(Before-and-after change records)
========================================

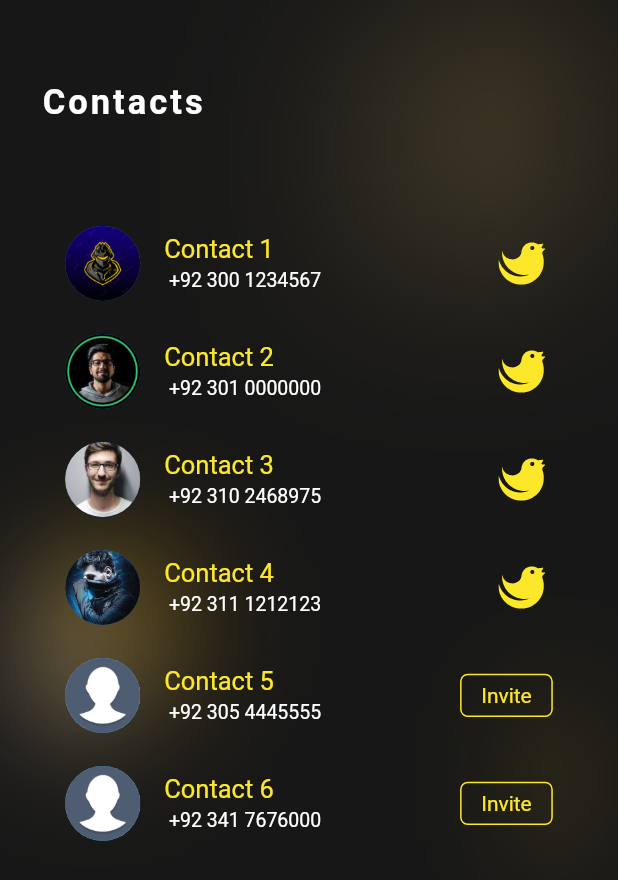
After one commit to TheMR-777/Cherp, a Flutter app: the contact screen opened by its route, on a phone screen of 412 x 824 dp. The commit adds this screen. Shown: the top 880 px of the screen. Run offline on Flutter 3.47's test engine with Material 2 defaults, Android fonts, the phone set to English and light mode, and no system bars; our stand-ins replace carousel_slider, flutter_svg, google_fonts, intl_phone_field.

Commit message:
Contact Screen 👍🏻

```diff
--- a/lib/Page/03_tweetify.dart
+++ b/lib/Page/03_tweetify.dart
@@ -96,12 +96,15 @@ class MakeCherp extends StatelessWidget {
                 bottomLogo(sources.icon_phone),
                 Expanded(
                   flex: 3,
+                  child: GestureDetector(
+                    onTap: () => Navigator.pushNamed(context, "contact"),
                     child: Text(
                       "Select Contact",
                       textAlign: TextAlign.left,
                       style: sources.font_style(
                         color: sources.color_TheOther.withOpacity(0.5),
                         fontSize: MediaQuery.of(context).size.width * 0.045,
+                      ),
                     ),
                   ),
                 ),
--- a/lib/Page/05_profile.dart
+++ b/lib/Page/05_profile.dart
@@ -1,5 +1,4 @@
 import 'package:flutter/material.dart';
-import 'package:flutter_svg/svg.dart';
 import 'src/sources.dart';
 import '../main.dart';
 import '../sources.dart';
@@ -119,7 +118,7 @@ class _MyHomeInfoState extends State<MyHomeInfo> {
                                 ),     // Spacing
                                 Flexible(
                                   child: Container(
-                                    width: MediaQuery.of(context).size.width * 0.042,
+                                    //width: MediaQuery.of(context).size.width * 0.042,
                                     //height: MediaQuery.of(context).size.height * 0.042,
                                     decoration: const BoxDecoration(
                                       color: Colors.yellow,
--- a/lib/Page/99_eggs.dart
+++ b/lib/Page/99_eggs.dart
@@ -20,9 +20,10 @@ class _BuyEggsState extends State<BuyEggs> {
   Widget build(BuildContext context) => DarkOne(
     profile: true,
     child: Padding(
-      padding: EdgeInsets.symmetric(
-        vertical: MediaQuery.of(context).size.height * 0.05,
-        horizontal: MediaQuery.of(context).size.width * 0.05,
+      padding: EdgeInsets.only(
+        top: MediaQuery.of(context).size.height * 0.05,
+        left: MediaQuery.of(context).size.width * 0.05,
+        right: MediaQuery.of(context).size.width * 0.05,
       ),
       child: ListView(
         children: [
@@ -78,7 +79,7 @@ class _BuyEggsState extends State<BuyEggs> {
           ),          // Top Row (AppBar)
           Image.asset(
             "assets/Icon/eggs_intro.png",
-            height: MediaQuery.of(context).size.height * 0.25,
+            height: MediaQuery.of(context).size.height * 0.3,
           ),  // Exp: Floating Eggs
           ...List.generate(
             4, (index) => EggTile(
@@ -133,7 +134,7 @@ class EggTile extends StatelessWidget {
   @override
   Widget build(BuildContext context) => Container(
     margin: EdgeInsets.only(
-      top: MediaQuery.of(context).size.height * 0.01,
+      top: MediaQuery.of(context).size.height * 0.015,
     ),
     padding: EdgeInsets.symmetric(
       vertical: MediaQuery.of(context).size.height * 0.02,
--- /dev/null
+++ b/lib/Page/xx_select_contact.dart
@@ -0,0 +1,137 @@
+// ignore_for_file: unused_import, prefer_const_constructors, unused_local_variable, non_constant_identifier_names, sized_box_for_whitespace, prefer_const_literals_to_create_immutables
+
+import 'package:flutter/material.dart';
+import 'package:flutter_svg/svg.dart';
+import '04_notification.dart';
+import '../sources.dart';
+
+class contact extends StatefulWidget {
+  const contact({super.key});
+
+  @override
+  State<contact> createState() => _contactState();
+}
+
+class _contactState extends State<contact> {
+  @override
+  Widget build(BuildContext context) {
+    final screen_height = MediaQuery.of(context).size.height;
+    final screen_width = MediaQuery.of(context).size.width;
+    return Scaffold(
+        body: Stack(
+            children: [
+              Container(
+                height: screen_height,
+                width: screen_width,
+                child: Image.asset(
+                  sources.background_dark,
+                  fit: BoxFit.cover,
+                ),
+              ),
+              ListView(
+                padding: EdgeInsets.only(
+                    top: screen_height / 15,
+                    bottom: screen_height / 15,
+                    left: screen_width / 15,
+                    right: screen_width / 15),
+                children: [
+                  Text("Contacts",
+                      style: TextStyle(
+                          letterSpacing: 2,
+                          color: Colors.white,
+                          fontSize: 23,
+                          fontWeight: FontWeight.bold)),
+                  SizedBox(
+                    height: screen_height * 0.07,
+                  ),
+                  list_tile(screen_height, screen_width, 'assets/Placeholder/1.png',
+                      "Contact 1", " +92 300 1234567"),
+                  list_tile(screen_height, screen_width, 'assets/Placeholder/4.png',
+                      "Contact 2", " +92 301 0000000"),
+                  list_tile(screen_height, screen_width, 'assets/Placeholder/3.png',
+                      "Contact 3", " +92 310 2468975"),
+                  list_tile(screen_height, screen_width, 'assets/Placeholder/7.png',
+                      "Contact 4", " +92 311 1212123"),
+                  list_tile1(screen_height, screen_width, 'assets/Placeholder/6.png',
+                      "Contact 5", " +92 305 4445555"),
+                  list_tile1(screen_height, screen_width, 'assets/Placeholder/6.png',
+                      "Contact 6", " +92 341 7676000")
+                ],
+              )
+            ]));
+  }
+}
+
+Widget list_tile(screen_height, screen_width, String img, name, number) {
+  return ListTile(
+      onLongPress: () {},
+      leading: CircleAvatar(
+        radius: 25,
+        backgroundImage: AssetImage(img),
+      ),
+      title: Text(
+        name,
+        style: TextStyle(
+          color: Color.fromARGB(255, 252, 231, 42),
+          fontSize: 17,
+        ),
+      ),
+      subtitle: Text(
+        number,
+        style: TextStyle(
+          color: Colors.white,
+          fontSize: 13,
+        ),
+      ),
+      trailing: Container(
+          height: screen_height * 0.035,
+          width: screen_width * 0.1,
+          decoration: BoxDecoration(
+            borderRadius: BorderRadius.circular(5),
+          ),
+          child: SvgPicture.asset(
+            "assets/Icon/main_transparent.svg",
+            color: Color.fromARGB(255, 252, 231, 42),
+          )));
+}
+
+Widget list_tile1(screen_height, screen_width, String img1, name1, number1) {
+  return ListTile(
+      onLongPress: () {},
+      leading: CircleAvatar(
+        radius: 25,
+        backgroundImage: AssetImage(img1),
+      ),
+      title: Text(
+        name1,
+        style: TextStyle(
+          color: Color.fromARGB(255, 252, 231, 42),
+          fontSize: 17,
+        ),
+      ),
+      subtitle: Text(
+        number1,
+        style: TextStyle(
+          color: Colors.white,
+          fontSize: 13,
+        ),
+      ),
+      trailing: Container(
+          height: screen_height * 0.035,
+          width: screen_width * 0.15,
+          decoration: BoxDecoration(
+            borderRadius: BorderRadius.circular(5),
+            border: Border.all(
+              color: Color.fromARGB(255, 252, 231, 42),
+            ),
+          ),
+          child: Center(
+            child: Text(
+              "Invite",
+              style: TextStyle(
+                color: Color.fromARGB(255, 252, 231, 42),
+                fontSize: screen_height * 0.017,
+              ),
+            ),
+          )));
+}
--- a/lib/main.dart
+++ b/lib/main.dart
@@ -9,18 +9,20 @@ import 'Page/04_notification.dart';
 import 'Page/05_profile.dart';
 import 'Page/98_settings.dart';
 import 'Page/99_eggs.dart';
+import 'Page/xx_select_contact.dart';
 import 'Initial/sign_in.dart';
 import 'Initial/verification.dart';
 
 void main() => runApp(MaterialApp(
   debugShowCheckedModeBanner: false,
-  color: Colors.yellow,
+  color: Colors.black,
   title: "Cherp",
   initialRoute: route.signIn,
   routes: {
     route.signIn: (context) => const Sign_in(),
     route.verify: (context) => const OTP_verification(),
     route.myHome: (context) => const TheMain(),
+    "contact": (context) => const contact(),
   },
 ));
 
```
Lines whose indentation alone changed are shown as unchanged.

========================================

» **PROBLEM DESCRIPTION**
For the records above, how many lines contain the word "assets"? Reply with the number only.

» **TASK OUTPUT**
8